**Before-and-after change data**
Content starts

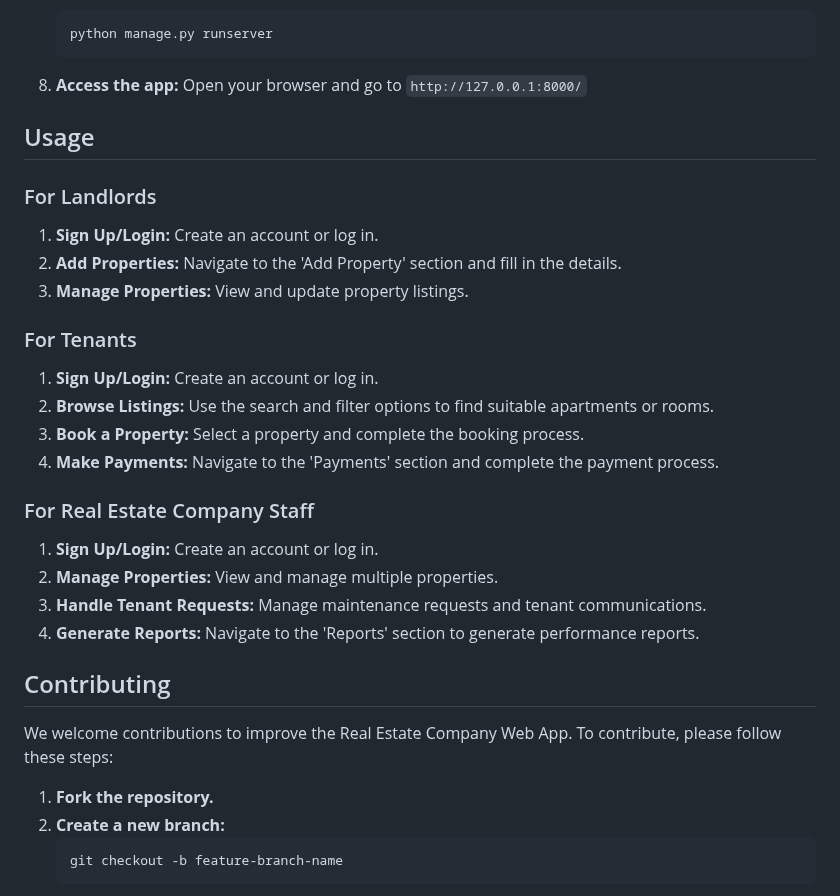
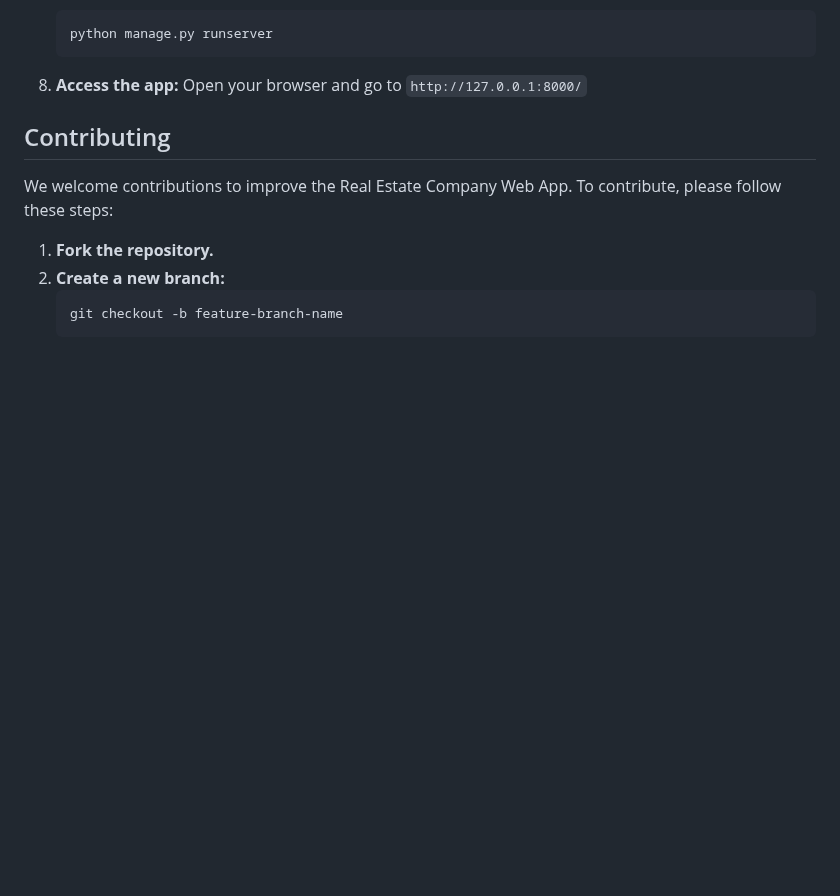
Before and after one commit to Eazyisreal/ramos-real-estate-platform, a Markdown page: README.md, the part around the change. Drawn GitHub-style; blank space fills up the shorter version.

```diff
--- a/README.md
+++ b/README.md
@@ -84,35 +84,6 @@ A CMS-powered real estate listing platform built with Django and Docker. Designe
 8. **Access the app:**
    Open your browser and go to `http://127.0.0.1:8000/`
 
-## Usage
-
-### For Landlords
-1. **Sign Up/Login:**
-   Create an account or log in.
-2. **Add Properties:**
-   Navigate to the 'Add Property' section and fill in the details.
-3. **Manage Properties:**
-   View and update property listings.
-
-### For Tenants
-1. **Sign Up/Login:**
-   Create an account or log in.
-2. **Browse Listings:**
-   Use the search and filter options to find suitable apartments or rooms.
-3. **Book a Property:**
-   Select a property and complete the booking process.
-4. **Make Payments:**
-   Navigate to the 'Payments' section and complete the payment process.
-
-### For Real Estate Company Staff
-1. **Sign Up/Login:**
-   Create an account or log in.
-2. **Manage Properties:**
-   View and manage multiple properties.
-3. **Handle Tenant Requests:**
-   Manage maintenance requests and tenant communications.
-4. **Generate Reports:**
-   Navigate to the 'Reports' section to generate performance reports.
 
 ## Contributing
 
```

Content ends

Return each line above exactly; any pictures are to be skipped.

**Finished task**
Before and after one commit to Eazyisreal/ramos-real-estate-platform, a Markdown page: README.md, the part around the change. Drawn GitHub-style; blank space fills up the shorter version.

```diff
--- a/README.md
+++ b/README.md
@@ -84,35 +84,6 @@ A CMS-powered real estate listing platform built with Django and Docker. Designe
 8. **Access the app:**
    Open your browser and go to `http://127.0.0.1:8000/`
 
-## Usage
-
-### For Landlords
-1. **Sign Up/Login:**
-   Create an account or log in.
-2. **Add Properties:**
-   Navigate to the 'Add Property' section and fill in the details.
-3. **Manage Properties:**
-   View and update property listings.
-
-### For Tenants
-1. **Sign Up/Login:**
-   Create an account or log in.
-2. **Browse Listings:**
-   Use the search and filter options to find suitable apartments or rooms.
-3. **Book a Property:**
-   Select a property and complete the booking process.
-4. **Make Payments:**
-   Navigate to the 'Payments' section and complete the payment process.
-
-### For Real Estate Company Staff
-1. **Sign Up/Login:**
-   Create an account or log in.
-2. **Manage Properties:**
-   View and manage multiple properties.
-3. **Handle Tenant Requests:**
-   Manage maintenance requests and tenant communications.
-4. **Generate Reports:**
-   Navigate to the 'Reports' section to generate performance reports.
 
 ## Contributing
 
```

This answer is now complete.